Speed Skimmer side view


Universal-Motion has focused most of their energy on Earth colonies or planets that have humanoid like intelligences. But there are many planets that have very non-humanoid like species and by not providing technologies to them, are missing a great deal of market opportunity.


To get a feel for what it would be like to work with one of these non-humanoid intelligences, U-M decided to try to work with the Galup species, who are the predominant intelligence of the planet X1223-4/23.


The Galups are hexapods, very similar to squid and octopus on Earth, but have enough internal bone structure to be able to move easily on land as well as water.


When the Galups were exposed to human culture, they took to it in a very deep way. They especially liked the period of time between 1950 and 1960 CE. The art, architecture and commercial items all appealed to their sense of beauty.


Many Galupians wanted what were called motorcycles on earth. They had no analog to this in their technology and felt that having a single person transportation device would be fantastic. So U-M took on the task of building a vehicle that provided the fun and freedom of an old style motorcycle, but would fit that abilities of the Galupians.


There are several factors that needed to be understood in order to be successful. First, there is the anatomy of the Galupians. Any vehicle created would need to fit the rider, but also provide controls they can manipulate. Since the Galupian arms are not very strong, the use of regular handlebars seemed out of the question. So U-M designed a system that allows the rider to control direction by twisting the grips on the front bars. They can control speed and braking with the front set of foot pegs which the can also twist.


Another factor is that there are very few roads on X1223-4/23. The Galupians never saw the need and so most of the roads are footpaths or wide, packed dirt trails.

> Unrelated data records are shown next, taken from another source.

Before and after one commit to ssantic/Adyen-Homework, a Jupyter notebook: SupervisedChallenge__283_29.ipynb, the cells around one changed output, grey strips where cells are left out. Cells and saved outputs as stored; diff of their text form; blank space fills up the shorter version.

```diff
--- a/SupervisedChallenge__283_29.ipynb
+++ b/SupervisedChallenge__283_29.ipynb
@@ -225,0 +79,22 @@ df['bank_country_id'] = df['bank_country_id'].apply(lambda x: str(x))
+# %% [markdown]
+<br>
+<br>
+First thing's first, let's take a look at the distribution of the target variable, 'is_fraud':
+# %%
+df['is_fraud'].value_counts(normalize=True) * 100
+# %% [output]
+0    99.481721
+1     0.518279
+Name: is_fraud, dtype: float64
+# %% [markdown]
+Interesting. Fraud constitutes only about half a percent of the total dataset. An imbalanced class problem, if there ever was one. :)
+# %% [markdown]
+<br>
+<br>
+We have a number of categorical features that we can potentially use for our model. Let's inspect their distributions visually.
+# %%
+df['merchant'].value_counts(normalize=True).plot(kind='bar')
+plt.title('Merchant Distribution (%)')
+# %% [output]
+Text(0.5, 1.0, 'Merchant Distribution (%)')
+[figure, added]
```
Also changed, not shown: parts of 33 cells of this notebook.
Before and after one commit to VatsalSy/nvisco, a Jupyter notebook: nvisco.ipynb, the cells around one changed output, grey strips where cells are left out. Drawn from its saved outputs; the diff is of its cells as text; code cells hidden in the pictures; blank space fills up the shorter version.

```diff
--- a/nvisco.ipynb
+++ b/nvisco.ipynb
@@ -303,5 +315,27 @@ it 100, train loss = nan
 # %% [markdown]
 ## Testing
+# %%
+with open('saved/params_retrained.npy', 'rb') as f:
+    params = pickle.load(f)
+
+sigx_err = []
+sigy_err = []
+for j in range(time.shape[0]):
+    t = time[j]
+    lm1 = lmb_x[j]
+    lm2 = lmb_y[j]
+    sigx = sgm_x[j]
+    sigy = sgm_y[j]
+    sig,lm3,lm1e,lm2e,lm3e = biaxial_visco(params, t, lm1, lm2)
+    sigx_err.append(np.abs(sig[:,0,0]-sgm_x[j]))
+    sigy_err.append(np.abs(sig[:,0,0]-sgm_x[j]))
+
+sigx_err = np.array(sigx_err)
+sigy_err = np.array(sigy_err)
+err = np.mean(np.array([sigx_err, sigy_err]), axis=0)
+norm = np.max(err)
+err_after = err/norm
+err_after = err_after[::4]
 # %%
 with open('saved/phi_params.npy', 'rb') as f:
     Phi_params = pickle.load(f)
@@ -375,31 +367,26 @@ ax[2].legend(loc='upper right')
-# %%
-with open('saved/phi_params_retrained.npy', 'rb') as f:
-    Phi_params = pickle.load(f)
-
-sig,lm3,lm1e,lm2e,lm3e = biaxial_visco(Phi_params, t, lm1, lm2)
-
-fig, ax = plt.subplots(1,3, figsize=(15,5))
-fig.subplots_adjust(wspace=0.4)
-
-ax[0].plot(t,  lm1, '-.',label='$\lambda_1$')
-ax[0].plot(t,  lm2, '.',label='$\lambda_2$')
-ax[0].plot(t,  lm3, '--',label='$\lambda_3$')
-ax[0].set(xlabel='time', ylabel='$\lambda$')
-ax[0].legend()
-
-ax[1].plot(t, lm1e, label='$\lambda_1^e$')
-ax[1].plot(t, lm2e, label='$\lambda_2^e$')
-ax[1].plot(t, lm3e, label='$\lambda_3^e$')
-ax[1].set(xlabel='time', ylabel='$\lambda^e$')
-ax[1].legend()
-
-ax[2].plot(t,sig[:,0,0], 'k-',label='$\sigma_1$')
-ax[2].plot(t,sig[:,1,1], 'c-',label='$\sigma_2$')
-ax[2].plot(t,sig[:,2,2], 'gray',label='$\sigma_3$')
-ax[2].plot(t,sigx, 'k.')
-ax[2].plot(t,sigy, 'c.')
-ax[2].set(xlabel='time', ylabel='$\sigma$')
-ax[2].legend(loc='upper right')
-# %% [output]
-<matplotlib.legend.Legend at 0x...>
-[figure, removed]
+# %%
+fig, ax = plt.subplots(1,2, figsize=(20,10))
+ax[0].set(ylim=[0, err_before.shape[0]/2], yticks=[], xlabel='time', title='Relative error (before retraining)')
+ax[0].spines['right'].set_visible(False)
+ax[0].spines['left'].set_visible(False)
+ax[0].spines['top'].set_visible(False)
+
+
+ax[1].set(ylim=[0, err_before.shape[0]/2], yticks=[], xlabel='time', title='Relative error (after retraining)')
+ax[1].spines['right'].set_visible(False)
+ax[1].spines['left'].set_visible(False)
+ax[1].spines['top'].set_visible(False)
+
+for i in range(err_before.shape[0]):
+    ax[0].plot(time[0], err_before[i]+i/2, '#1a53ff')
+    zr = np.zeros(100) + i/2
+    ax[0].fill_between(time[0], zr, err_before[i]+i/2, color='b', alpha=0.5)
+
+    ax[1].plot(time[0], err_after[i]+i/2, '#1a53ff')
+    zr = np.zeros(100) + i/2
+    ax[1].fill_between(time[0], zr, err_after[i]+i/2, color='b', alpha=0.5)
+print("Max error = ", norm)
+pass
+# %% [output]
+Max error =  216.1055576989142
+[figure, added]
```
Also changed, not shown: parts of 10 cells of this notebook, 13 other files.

So the vehicle created by U-M needed to not be dependent upon wheels. U-M solved this problem by using their patented anti-gravity generator to keep the vehicle off the ground. An added bonus is that the vehicles can travel over water too. So the rider can move almost anywhere on the planet.


The U-M "Speed Skimmer" was released to the public with initial sales fare outstripping production capability. After almost six months of mass production, U-M has finally caught up with the initial pre-orders and is still struggling to meet all the demand. Since no new technology was needed to engineer the product, profits have been through the room and now U-M is looking at other planets to do business with.


This project started as an idea I had to do some "sketching" in ZBrush. I do so much work that is based on humanoid structure and almost everything is mechanical. ZBrush is a great tool for creating characters (one of its primary uses in the industry) and I wanted to get some experience doing that. So I thought, "What kind of character can I do quickly that I could then base a vehicle upon?" I pulled a Dynamesh sphere into ZBrush and started at it. Soon I had the basic shape of my alien.


Now, how to make it ride something. Again, using a Dynamesh sphere, I started to form the vehicle is was riding on. Soon the shapes started to take form and I realized that this would be a hover craft of some sort that looked a lot like a modern motorcycle.


Of course, the initial shapes are the easy part. The devil is in the details. Adding things like lights, lenses, air intakes, exhaust, and all the other details took a fair amount of time and a good bit of trial and effort. avionics and other details, making this a relatively heavy model.


And the alien required a good deal of work too. Creating the leather jacket was one of the fun things to do since I had to model in all the wrinkles in the fabric. The hair was fun too. The hair functions in ZBRush Fibermesh function takes some getting used to using. There are just so many options to try. Of course, I learn something new with each project and this was no exception.


One thing that really helped with this model was using KeyShot early in the process. Continually sending the sculpt in to be rendered with correct textures made it so much easier to see how things were progressing. I also learned how to use KeyShot Templates, which allow you to assign materials to named geometry. This is important because the ZBrush to KeyShot bridge uses the name you give the geometry in ZBrush but adds a different suffix each time you start a new session. So unless you finish your rending in one session (or never shut down your computer/applications) you have to reapply the textures each time. Using templates you can use wildcards around the name of the geometry and assign the materials to that, which is then applied to your model. That is a heck of a lot easier than reapply the textures each time!


Another neat trick is using polygroups and ZBrush textures. When using the bridge the ZBrush textures are also exported. The object will appear in the scene list in KeyShot with a "0_" prefix followed by the geometry name, a numeric suffix and the material applied. However, if you create a polygroup and apply a different texture to that, the object will be exported and appear as two objects in KeyShot. One main one will the "0_" while all polygroups with different materials will have "1_". If you create multiple polygroups, as long as you put a different material to each one, you will get a separate geometry in KeyShot, each with a sequential prefix (e.g. "1_", "2_", "3_", etc.). You can then use these separate geometries to apply KeyShot materials to. It is very cool!


The final render of this was done using an HDRI image that came with ZBrush. This is very high pixel count picture so the quality of the image is very good.